Daniel Edelson is vice president for education at the National Geographic Society and directs National Geographic’s Center for Geo-Education. He recently posted an interesting article on their Education Blog that describes the value of Esri’s commitment in support of President Obama’s ConnectED Initiative. Esri will provide free access to ArcGIS Online to all elementary and secondary schools in the United States. Follow this link to learn more about this initiative. The Huffington Post published a related article titled “The New Space Race” by Thomas Fisher, Dean of the College of Design, at the University of Minnesota. The Association of American Geographers also published an article in it’s newsletter about Esri’s donation to this important program.
NORFOLK – Delegate Christopher P. Stolle (R-Virginia Beach) and Senator Mamie E. Locke (DHampton) today announced the introduction of a legislative resolution creating a joint Senate and House subcommittee fostering the development of a comprehensive and coordinated flood mitigation action plan. The proposed joint committee implements a recent Virginia Institute of Marine Science recommendation that the Commonwealth intervene to assist regions and communities attempting to manage recurrent flooding. VIMS is part of the College of William and Mary. The resolutions (HJR16 And SJR3) will be considered during the 2014 session of the Virginia General Assembly scheduled to convene on Wednesday, January 8.
Click Here to see the full Press Release.
See the NOAA Coastal Storms Program RFP announcement that will fund projects in the following focus areas:
a) Improving beach hazard observations, modeling, forecasting/warnings, and risk communication
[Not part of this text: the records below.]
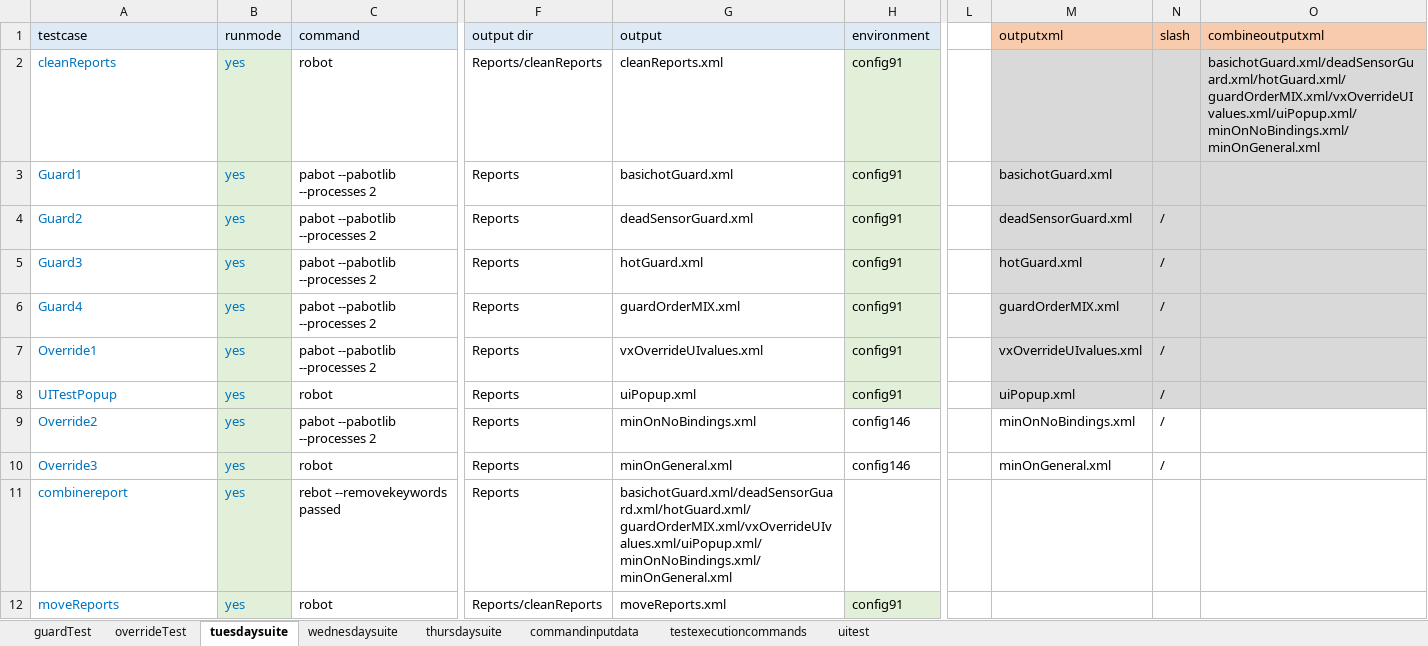
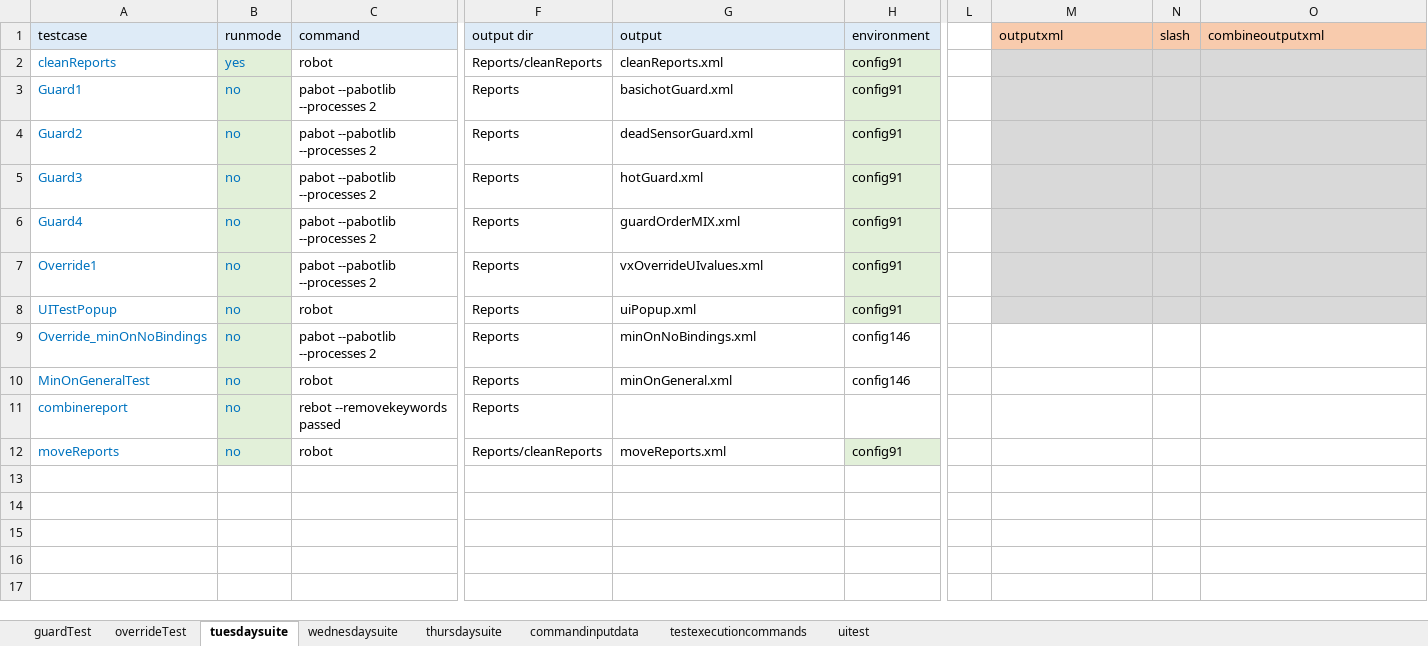
Before and after one commit to ananiac/AuQA, an Excel workbook: Inputs/testInputs.xlsx, sheet tuesdaysuite, drawn as a sheet; only a part is shown, gaps mark what is left out; values as stored, in another font and other column widths than the file's, no borders; the diff names each change by its address in the sheet, - before the commit and + after, or states it on an @@ line.

Commit message:
AUQA-92_minOnTests2

```diff
--- a/Inputs/testInputs.xlsx (sheet tuesdaysuite)
+++ b/Inputs/testInputs.xlsx (sheet tuesdaysuite)
-O2 (combineoutputxml): basichotGuard.xml/deadSensorGuard.xml/hotGuard.xml/guardOrderMIX.xml/vxOverrideUIvalues.xml/uiPopup.xml/minOnNoBindings.xml/minOnGeneral.xml
+O2 (combineoutputxml): (empty)
-B3:B12 (runmode): yes
+B3:B12 (runmode): no
-M3 (outputxml): basichotGuard.xml
+M3 (outputxml): (empty)
-M4 (outputxml): deadSensorGuard.xml
+M4 (outputxml): (empty)
-N4:N10 (slash): /
+N4:N10 (slash): (empty)
-M5 (outputxml): hotGuard.xml
+M5 (outputxml): (empty)
-M6 (outputxml): guardOrderMIX.xml
+M6 (outputxml): (empty)
-M7 (outputxml): vxOverrideUIvalues.xml
+M7 (outputxml): (empty)
-M8 (outputxml): uiPopup.xml
+M8 (outputxml): (empty)
-A9 (testcase): Override2
+A9 (testcase): Override_minOnNoBindings
-M9 (outputxml): minOnNoBindings.xml
+M9 (outputxml): (empty)
-A10 (testcase): Override3
+A10 (testcase): MinOnGeneralTest
-M10 (outputxml): minOnGeneral.xml
+M10 (outputxml): (empty)
-G11 (output): basichotGuard.xml/deadSensorGuard.xml/hotGuard.xml/guardOrderMIX.xml/vxOverrideUIvalues.xml/uiPopup.xml/minOnNoBindings.xml/minOnGeneral.xml
+G11 (output): (empty)
```
Also changed, not shown: sheet wednesdaysuite, sheet thursdaysuite.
b) Addressing impacts of stormwater on natural resources and promoting best management practices
c) Enhancing shoreline mapping, visualization, and management
d) Hazard Mitigation and Community Resilience